====== Provided records ======

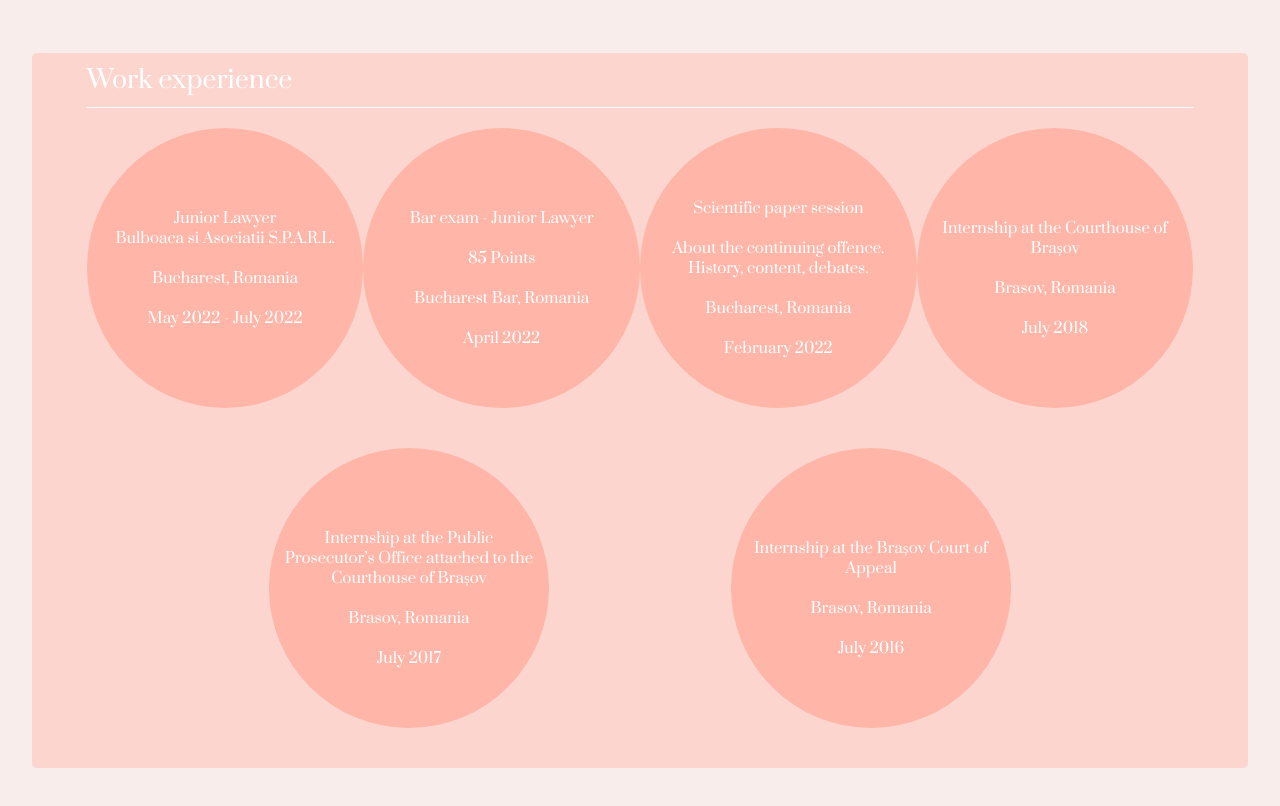
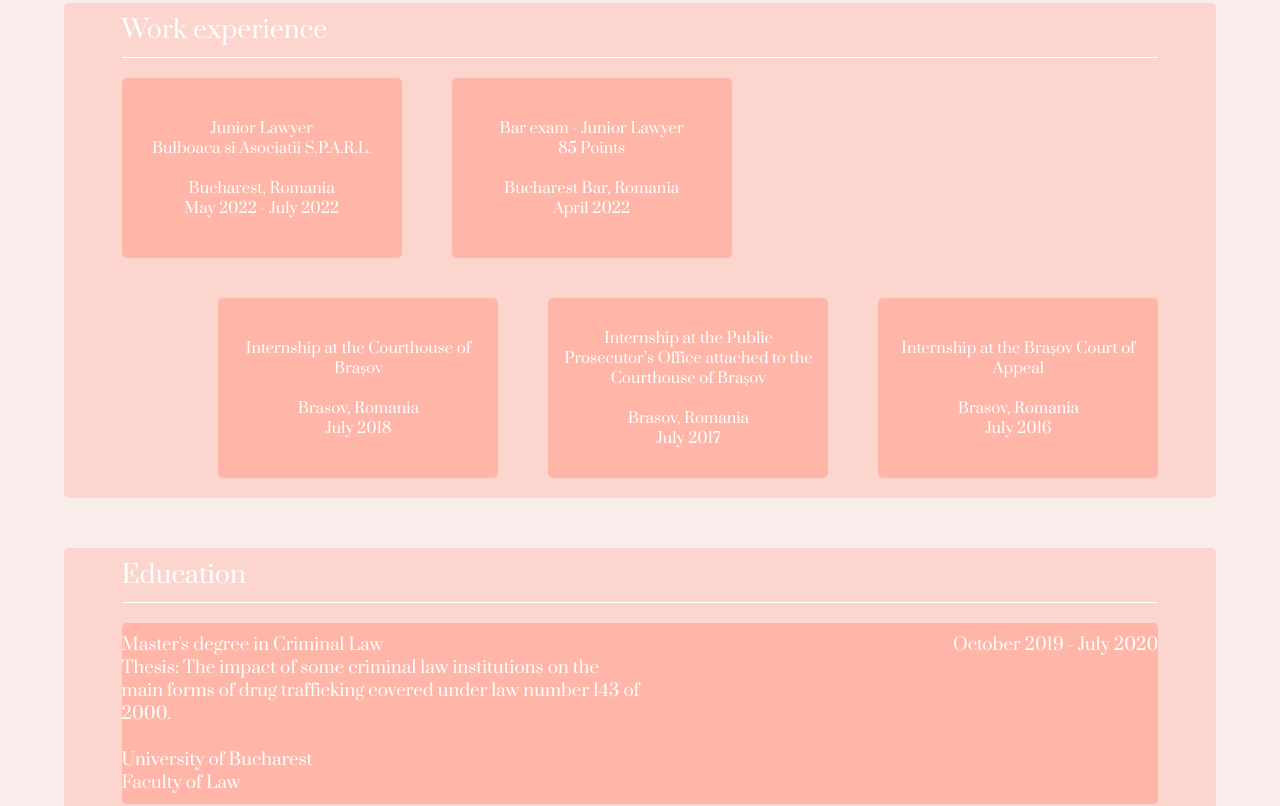
Before and after one commit to amalexandrescu/epicode-week1-project, a plain HTML site: page index.html in a window 1280 px wide. Shown: the part 537-1343 px from the top of the page. Drawn offline with Linux system fonts and the light colour scheme.

Commit message:
contact form in place, clear unnecessary code

```diff
--- a/index.html
+++ b/index.html
@@ -22,9 +22,8 @@
         <div id="menu-bar-container">
           <div class="top-buttons"><a href="#main-container">Home</a></div>
           <div class="top-buttons"><a href="#work-experience-container">Work experience</a></div>
-
           <div class="top-buttons"><a href="#education-container"> Education</a></div>
-          <div class="top-buttons">Contact me</div>
+          <div class="top-buttons"><a href="#contact-me-container">Contact me</a></div>
         </div>
         <div id="name-container">Alexandra Alexandrescu</div>
         <h1>
@@ -35,64 +34,49 @@
       </div>
     </div>
     <div id="work-experience-container">
-      <div id="write-work-experience">
-        <div id="work-experience-title">Work experience</div>
-
+      <div class="section-title">Work experience</div>
       <div id="experiences-container">
         <div id="first-div">
-
-          <div id="one">
-            Junior Lawyer
-            <br>Bulboaca si Asociatii S.P.A.R.L.</br>
-            <br>Bucharest, Romania</br>
-            <br>May 2022 - July 2022</br>
+          <div class="exp-content margin-right">
+            Junior Lawyer<br>
+            Bulboaca si Asociatii S.P.A.R.L.<br><br>
+            Bucharest, Romania<br>
+            May 2022 - July 2022<br>
           </div>
-          <div id="two">
-            <br>Bar exam - Junior Lawyer</br>
-            <br>85 Points</br>
-            <br>Bucharest Bar, Romania</br>
-            <br>April 2022</br>
-          </div>
-          <div id="three">
-            <br>Scientific paper session</br>
-            <br>About the continuing offence. History, content, debates.</br>
-            <br>Bucharest, Romania</br>
-            <br>February 2022</br>
-          </div>
-          <div id="four">
-            <br>Internship at the Courthouse of Brașov</br>
-            <br>Brasov, Romania</br>
-            <br>July 2018</br>
+          <div class="exp-content margin-right">
+            Bar exam - Junior Lawyer<br>
+            85 Points<br><br>
+            Bucharest Bar, Romania</br>
+            April 2022<br>
           </div>
         </div>
         <div id="second-div">
-
-          <div id="five">
-            <br>Internship at the Public Prosecutor’s Office attached to the Courthouse of Brașov</br>
-            <br>Brasov, Romania</br>
-            <br>July 2017</br>
+          <div class="exp-content margin-left">
+            Internship at the Courthouse of Brașov<br><br>
+            Brasov, Romania<br>
+            July 2018<br>
           </div>
-          <div id="six">
-            <br>Internship at the Brașov Court of Appeal</br>
-            <br>Brasov, Romania</br>
-            <br>July 2016</br>
+          <div class="exp-content margin-left">
+            Internship at the Public Prosecutor’s Office attached to the Courthouse of Brașov<br><br>
+            Brasov, Romania<br>
+            July 2017<br>
           </div>
+          <div class="exp-content margin-left">
+            Internship at the Brașov Court of Appeal<br> <br>
+            Brasov, Romania<br>
+            July 2016<br>
           </div>
-
         </div>
       </div>
     </div>
     <div id="education-container">
-      <div id="educational-content">
-        <div id="education-title">Education</div>
-        <div id="ed-container">
+        <div class="section-title">Education</div>
         <div class="each-ed-container">
           <div class="education-info">
-              Master's degree in Criminal Law
-              <br>Thesis: The impact of some criminal law institutions on the main forms of drug trafficking covered under law number 143 of 2000.</br>
-              <br>University of Bucharest
-              <br>Faculty of Law
-
+            Master's degree in Criminal Law<br>
+            Thesis: The impact of some criminal law institutions on the main forms of drug trafficking covered under law number 143 of 2000.<br><br>
+            University of Bucharest<br>
+            Faculty of Law<br>
           </div>
           <div class="education-place">
             October 2019 - July 2020
@@ -100,9 +84,9 @@
         </div>
         <div class="each-ed-container">
           <div class="education-info">
-            Bachelor's in Law<br>
-            <br>University of Bucharest
-            <br>Faculty of Law
+            Bachelor's in Law<br><br>
+            University of Bucharest<br>
+            Faculty of Law
           </div>
           <div class="education-place">
             September 2015 - June 2019
@@ -110,19 +94,27 @@
         </div>
         <div class="each-ed-container">
           <div class="education-info">
-              High school diploma<br>
-              <br>Andrei Șaguna National College
+            High school diploma<br><br>
+            Andrei Șaguna National College
           </div>
           <div class="education-place">
             September 2011 - June 2015
           </div>
         </div>
     </div>
+    <div id="contact-me-container">
+      <div class="section-title">Contact me</div>
+      <div id="contact-container">
+        <form id="contact-me-form">
+          <label>Name: </label>
+          <input class="input" type="text" />
+          <label>Email:</label>
+          <input class="input" type="mail" />
+          <label>Message:</label>
+          <input class="input" id="input-message" type="text"  />
+          <input  id="submit-button" type="submit" />
+        </form>
       </div>
-
-
-
-
     </div>
     <div id="footer"><a href="#main-container">Back to top</a></div>
   </body>
--- a/style.css
+++ b/style.css
@@ -21,9 +21,8 @@ body {
 }
 
 #image-container {
-  background-color: pink;
-  width: 40%;
-  height: 50rem;
+  width: 25%;
+  height: 45rem;
   margin-top: 2rem;
   margin-bottom: 2rem;
   border-bottom-right-radius: 25rem;
@@ -42,16 +41,16 @@ img {
 
 #info-container {
   background-color: rgb(252, 213, 206);
-  width: 40%;
-  height: 50rem;
+  width: 50%;
+  height: 45rem;
   margin-top: 2rem;
   margin-bottom: 2rem;
-  border-radius: 5px;
+  border-radius: 0.5rem;
 }
 
 #menu-bar-container {
   width: 100%;
-  height: 7rem;
+  height: 5rem;
   display: flex;
   align-items: center;
 }
@@ -61,30 +60,30 @@ img {
   display: flex;
   justify-content: center;
   align-items: center;
-  margin-right: 1.5rem;
-  font-size: 1.8rem;
+  margin-right: 3rem;
+  font-size: 1.5rem;
 }
 
 .top-buttons a {
   color: white;
   text-decoration: none;
+  border: none;
 }
 
 #name-container {
-  font-size: 1.5rem;
   width: 100%;
   height: 3rem;
   display: flex;
   align-items: center;
   margin-top: 4rem;
   color: rgb(227, 149, 162);
-  font-size: 2.2rem;
+  font-size: 2rem;
 }
 
 h1 {
   width: 100%;
   margin-top: 1rem;
-  font-size: 3.5rem;
+  font-size: 3rem;
   font-weight: 100;
   color: white;
 }
@@ -98,27 +97,20 @@ h1 span {
 
 #work-experience-container {
   background-color: rgb(252, 213, 206);
-  width: 95%;
+  width: 90%;
   margin-top: 5rem;
   margin-right: auto;
   margin-left: auto;
-
   font-size: 2.5rem;
   display: flex;
   flex-direction: column;
-  border-radius: 5px;
+  border-radius: 0.5rem;
 }
 
-#write-work-experience {
-  width: 91%;
+.section-title {
+  width: 90%;
   margin-left: auto;
   margin-right: auto;
-  margin-top: auto;
-  margin-bottom: auto;
-}
-
-#work-experience-title {
-  width: 100%;
   padding-top: 1rem;
   padding-bottom: 1rem;
   display: flex;
@@ -128,186 +120,152 @@ h1 span {
 }
 
 #experiences-container {
+  width: 90%;
+  margin-left: auto;
+  margin-right: auto;
+  margin-top: 2rem;
+  /* margin-bottom: 2rem; */
+}
+
+#first-div {
   width: 100%;
-  margin-top: 2rem;
+  display: flex;
+  justify-content: flex-start;
   margin-bottom: 2rem;
 }
 
-#one {
+#second-div {
+  width: 100%;
+  display: flex;
+  justify-content: flex-end;
+  /* margin-bottom: 2rem; */
+}
+
+.exp-content {
   width: 25rem;
-  height: 25rem;
+  height: 15rem;
   background-color: rgb(255, 181, 167);
+  color: white;
   font-size: 1.5rem;
   margin-bottom: 2rem;
-  margin-left: auto;
-  margin-right: auto;
-  border-radius: 50%;
-  color: white;
-  transition: width 0.3s linear, border-radius 0.5s linear;
+  padding: 1.5rem;
+  border-radius: 0.5rem;
   display: flex;
   justify-content: center;
   align-items: center;
   text-align: center;
-  padding: 1.5rem;
+  transition: box-shadow 0.2s linear;
 }
 
-#one:hover {
+.exp-content:hover {
   cursor: pointer;
-  width: 30%;
-  border-radius: 20%;
+  box-shadow: 0 10px 30px white;
 }
 
-#two {
-  width: 25rem;
-  height: 25rem;
-  background-color: rgb(255, 181, 167);
-  font-size: 1.5rem;
-  margin-bottom: 2rem;
-  margin-left: auto;
-  margin-right: auto;
-
-  border-radius: 50%;
-  color: white;
-  transition: width 0.3s linear, border-radius 0.5s linear;
-  display: flex;
-  justify-content: center;
-  align-items: center;
-  text-align: center;
-  padding: 1.5rem;
+.margin-right {
+  margin-right: 5rem;
 }
 
-#two:hover {
-  cursor: pointer;
-  width: 30%;
-  border-radius: 20%;
-}
-
-#three {
-  width: 25rem;
-  height: 25rem;
-  background-color: rgb(255, 181, 167);
-  font-size: 1.5rem;
-  margin-bottom: 2rem;
-  margin-left: auto;
-  margin-right: auto;
-  border-radius: 50%;
-  color: white;
-  transition: width 0.3s linear, border-radius 0.5s linear;
-  display: flex;
-  justify-content: center;
-  align-items: center;
-  text-align: center;
-  padding: 1.5rem;
-}
-
-#three:hover {
-  cursor: pointer;
-  width: 30%;
-  border-radius: 20%;
-}
-
-#four {
-  width: 25rem;
-  height: 25rem;
-  background-color: rgb(255, 181, 167);
-  font-size: 1.5rem;
-  margin-bottom: 2rem;
-  margin-left: auto;
-  margin-right: auto;
-  border-radius: 50%;
-  color: white;
-  transition: width 0.3s linear, border-radius 0.5s linear;
-  display: flex;
-  justify-content: center;
-  align-items: center;
-  text-align: center;
-  padding: 1.5rem;
-}
-
-#four:hover {
-  cursor: pointer;
-  width: 30%;
-  border-radius: 20%;
-}
-
-#five {
-  width: 25rem;
-  height: 25rem;
-  background-color: rgb(255, 181, 167);
-  font-size: 1.5rem;
-  margin-bottom: 2rem;
-  border-radius: 50%;
-  color: white;
-  transition: width 0.3s linear, border-radius 0.5s linear;
-  display: flex;
-  justify-content: center;
-  align-items: center;
-  text-align: center;
-  padding: 1.5rem;
-}
-
-#five:hover {
-  cursor: pointer;
-  width: 30%;
-  border-radius: 20%;
-}
-
-#six {
-  width: 25rem;
-  height: 25rem;
-  background-color: rgb(255, 181, 167);
-  font-size: 1.5rem;
-  margin-bottom: 2rem;
-  border-radius: 50%;
-  color: white;
-  transition: width 0.3s linear, border-radius 0.5s linear;
-  display: flex;
-  justify-content: center;
-  align-items: center;
-  text-align: center;
-  padding: 1.5rem;
-}
-
-#six:hover {
-  cursor: pointer;
-  width: 30%;
-  border-radius: 20%;
+.margin-left {
+  margin-left: 5rem;
 }
 
 #education-container {
   background-color: rgb(252, 213, 206);
-  width: 95%;
+  width: 90%;
   margin-top: 5rem;
   margin-right: auto;
   margin-left: auto;
+  /* margin-bottom: 5rem; */
   font-size: 2.5rem;
   display: flex;
   flex-direction: column;
   border-radius: 5px;
 }
 
-#educational-content {
-  width: 91%;
+.each-ed-container {
+  width: 90%;
+  display: flex;
+  margin-bottom: 2rem;
+  margin-top: 2rem;
   margin-left: auto;
   margin-right: auto;
-  margin-top: auto;
+  padding-top: 1rem;
+  padding-bottom: 1rem;
+  background-color: rgb(255, 181, 167);
+  border-radius: 5px;
+}
+
+.education-info {
+  color: white;
+  font-size: 1.7rem;
+  width: 50%;
+  display: flex;
+  justify-content: flex-start;
+}
+
+.education-place {
+  color: white;
+  font-size: 1.7rem;
+  width: 50%;
+  display: flex;
+  justify-content: flex-end;
+}
+
+#contact-me-container {
+  background-color: rgb(252, 213, 206);
+  width: 90%;
+  margin-top: 5rem;
+  margin-right: auto;
+  margin-left: auto;
+  margin-bottom: 5rem;
+  font-size: 2.5rem;
+  display: flex;
+  flex-direction: column;
+  border-radius: 0.5rem;
+}
+
+#contact-me-form {
+  width: 100%;
+  margin-left: auto;
+  margin-right: auto;
   margin-bottom: auto;
 }
 
-#education-title {
-  width: 100%;
-  padding-top: 1rem;
-  padding-bottom: 1rem;
-  display: flex;
-  align-items: center;
-  border-bottom: 1px solid white;
+#contact-container {
+  width: 90%;
+  margin-bottom: 2rem;
+  margin-left: auto;
+  margin-right: auto;
+}
+
+.input {
+  display: block;
+  width: 40rem;
+  height: 2rem;
+}
+
+label {
+  font-size: 1.5rem;
   color: white;
 }
 
-#ed-container {
-  width: 100%;
-  margin-top: 2rem;
+#input-message {
+  height: 25rem;
   margin-bottom: 2rem;
+}
+
+#submit-button {
+  padding-top: 1rem;
+  padding-bottom: 1rem;
+  padding-left: 2rem;
+  padding-right: 2rem;
+  font-size: 1.5rem;
+  border-style: none;
+  background-color: rgb(255, 181, 167);
+  border: 0.5px solid black;
+  color: white;
+  border-radius: 0.2rem;
 }
 
 #footer {
@@ -323,42 +281,6 @@ h1 span {
   margin-top: 2rem;
 }
 
-.each-ed-container {
-  display: flex;
-  margin-bottom: 2rem;
-  padding-top: 1rem;
-  padding-bottom: 1rem;
-  background-color: rgb(255, 181, 167);
-  border-radius: 5px;
-}
-
-.education-info {
-  color: white;
-  font-size: 2rem;
-  width: 50%;
-  display: flex;
-  justify-content: flex-start;
-}
-
-.education-place {
-  color: white;
-  font-size: 2rem;
-  width: 50%;
-  display: flex;
-  justify-content: flex-end;
-}
-
-#first-div {
-  display: flex;
-  margin-bottom: 2rem;
-}
-
-#second-div {
-  display: flex;
-  justify-content: space-evenly;
-  margin-bottom: 2rem;
-}
-
 #footer a {
   color: white;
   font-size: 1.5rem;
```
Also changed, not shown: 1 other file. Lines whose indentation alone changed are shown as unchanged.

======

▶ **Exercise brief**:
Filter the listing by the string "Bulboaca"; copy each matching line.

▶ **Answer below**:
-            <br>Bulboaca si Asociatii S.P.A.R.L.</br>
+            Bulboaca si Asociatii S.P.A.R.L.<br><br>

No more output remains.